[Items from a dataset]
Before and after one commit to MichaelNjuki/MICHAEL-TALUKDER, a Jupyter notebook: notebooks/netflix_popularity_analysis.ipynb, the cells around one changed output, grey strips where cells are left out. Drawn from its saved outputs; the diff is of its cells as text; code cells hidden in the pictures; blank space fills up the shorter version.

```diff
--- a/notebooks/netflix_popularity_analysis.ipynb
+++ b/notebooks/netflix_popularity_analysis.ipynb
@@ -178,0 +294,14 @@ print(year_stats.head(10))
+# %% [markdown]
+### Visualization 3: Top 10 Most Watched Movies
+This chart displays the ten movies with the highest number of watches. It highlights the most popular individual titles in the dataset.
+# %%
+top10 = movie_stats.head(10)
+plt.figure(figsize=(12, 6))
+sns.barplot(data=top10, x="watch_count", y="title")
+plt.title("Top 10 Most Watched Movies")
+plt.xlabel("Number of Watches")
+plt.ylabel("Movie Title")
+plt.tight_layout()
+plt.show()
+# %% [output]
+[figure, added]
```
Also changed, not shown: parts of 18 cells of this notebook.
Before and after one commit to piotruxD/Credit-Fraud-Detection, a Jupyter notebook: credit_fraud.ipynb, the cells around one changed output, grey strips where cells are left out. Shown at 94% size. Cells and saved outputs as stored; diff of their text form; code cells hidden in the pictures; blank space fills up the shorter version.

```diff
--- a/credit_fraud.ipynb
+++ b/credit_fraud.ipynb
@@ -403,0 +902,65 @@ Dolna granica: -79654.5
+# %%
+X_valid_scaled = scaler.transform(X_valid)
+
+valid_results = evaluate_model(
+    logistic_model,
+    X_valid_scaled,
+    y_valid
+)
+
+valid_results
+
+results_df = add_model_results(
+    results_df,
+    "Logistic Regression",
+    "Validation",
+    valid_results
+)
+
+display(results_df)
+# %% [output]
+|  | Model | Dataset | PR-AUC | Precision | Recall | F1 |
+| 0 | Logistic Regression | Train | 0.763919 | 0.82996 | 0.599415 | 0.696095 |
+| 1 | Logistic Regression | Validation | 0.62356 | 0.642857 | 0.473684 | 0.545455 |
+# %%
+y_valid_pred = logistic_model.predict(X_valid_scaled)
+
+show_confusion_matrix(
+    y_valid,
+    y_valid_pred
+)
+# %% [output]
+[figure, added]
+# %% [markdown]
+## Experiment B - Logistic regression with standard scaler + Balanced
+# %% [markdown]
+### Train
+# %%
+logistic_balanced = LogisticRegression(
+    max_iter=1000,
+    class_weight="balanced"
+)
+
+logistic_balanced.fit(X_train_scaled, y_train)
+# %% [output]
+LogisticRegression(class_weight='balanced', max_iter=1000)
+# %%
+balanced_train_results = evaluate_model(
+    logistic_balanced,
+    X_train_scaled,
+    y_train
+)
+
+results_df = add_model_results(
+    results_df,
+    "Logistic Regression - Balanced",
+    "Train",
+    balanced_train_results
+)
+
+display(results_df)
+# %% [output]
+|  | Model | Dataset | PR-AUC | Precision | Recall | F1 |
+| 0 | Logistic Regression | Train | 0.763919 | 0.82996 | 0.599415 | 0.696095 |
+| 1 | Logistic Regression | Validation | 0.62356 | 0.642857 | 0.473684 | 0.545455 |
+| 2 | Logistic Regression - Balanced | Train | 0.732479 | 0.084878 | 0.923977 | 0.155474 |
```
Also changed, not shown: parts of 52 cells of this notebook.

- Problem to work on:
The full set of records above must be reproduced exactly in the reply.

- The answer:
Before and after one commit to MichaelNjuki/MICHAEL-TALUKDER, a Jupyter notebook: notebooks/netflix_popularity_analysis.ipynb, the cells around one changed output, grey strips where cells are left out. Drawn from its saved outputs; the diff is of its cells as text; code cells hidden in the pictures; blank space fills up the shorter version.

```diff
--- a/notebooks/netflix_popularity_analysis.ipynb
+++ b/notebooks/netflix_popularity_analysis.ipynb
@@ -178,0 +294,14 @@ print(year_stats.head(10))
+# %% [markdown]
+### Visualization 3: Top 10 Most Watched Movies
+This chart displays the ten movies with the highest number of watches. It highlights the most popular individual titles in the dataset.
+# %%
+top10 = movie_stats.head(10)
+plt.figure(figsize=(12, 6))
+sns.barplot(data=top10, x="watch_count", y="title")
+plt.title("Top 10 Most Watched Movies")
+plt.xlabel("Number of Watches")
+plt.ylabel("Movie Title")
+plt.tight_layout()
+plt.show()
+# %% [output]
+[figure, added]
```
Also changed, not shown: parts of 18 cells of this notebook.
Before and after one commit to piotruxD/Credit-Fraud-Detection, a Jupyter notebook: credit_fraud.ipynb, the cells around one changed output, grey strips where cells are left out. Shown at 94% size. Cells and saved outputs as stored; diff of their text form; code cells hidden in the pictures; blank space fills up the shorter version.

```diff
--- a/credit_fraud.ipynb
+++ b/credit_fraud.ipynb
@@ -403,0 +902,65 @@ Dolna granica: -79654.5
+# %%
+X_valid_scaled = scaler.transform(X_valid)
+
+valid_results = evaluate_model(
+    logistic_model,
+    X_valid_scaled,
+    y_valid
+)
+
+valid_results
+
+results_df = add_model_results(
+    results_df,
+    "Logistic Regression",
+    "Validation",
+    valid_results
+)
+
+display(results_df)
+# %% [output]
+|  | Model | Dataset | PR-AUC | Precision | Recall | F1 |
+| 0 | Logistic Regression | Train | 0.763919 | 0.82996 | 0.599415 | 0.696095 |
+| 1 | Logistic Regression | Validation | 0.62356 | 0.642857 | 0.473684 | 0.545455 |
+# %%
+y_valid_pred = logistic_model.predict(X_valid_scaled)
+
+show_confusion_matrix(
+    y_valid,
+    y_valid_pred
+)
+# %% [output]
+[figure, added]
+# %% [markdown]
+## Experiment B - Logistic regression with standard scaler + Balanced
+# %% [markdown]
+### Train
+# %%
+logistic_balanced = LogisticRegression(
+    max_iter=1000,
+    class_weight="balanced"
+)
+
+logistic_balanced.fit(X_train_scaled, y_train)
+# %% [output]
+LogisticRegression(class_weight='balanced', max_iter=1000)
+# %%
+balanced_train_results = evaluate_model(
+    logistic_balanced,
+    X_train_scaled,
+    y_train
+)
+
+results_df = add_model_results(
+    results_df,
+    "Logistic Regression - Balanced",
+    "Train",
+    balanced_train_results
+)
+
+display(results_df)
+# %% [output]
+|  | Model | Dataset | PR-AUC | Precision | Recall | F1 |
+| 0 | Logistic Regression | Train | 0.763919 | 0.82996 | 0.599415 | 0.696095 |
+| 1 | Logistic Regression | Validation | 0.62356 | 0.642857 | 0.473684 | 0.545455 |
+| 2 | Logistic Regression - Balanced | Train | 0.732479 | 0.084878 | 0.923977 | 0.155474 |
```
Also changed, not shown: parts of 52 cells of this notebook.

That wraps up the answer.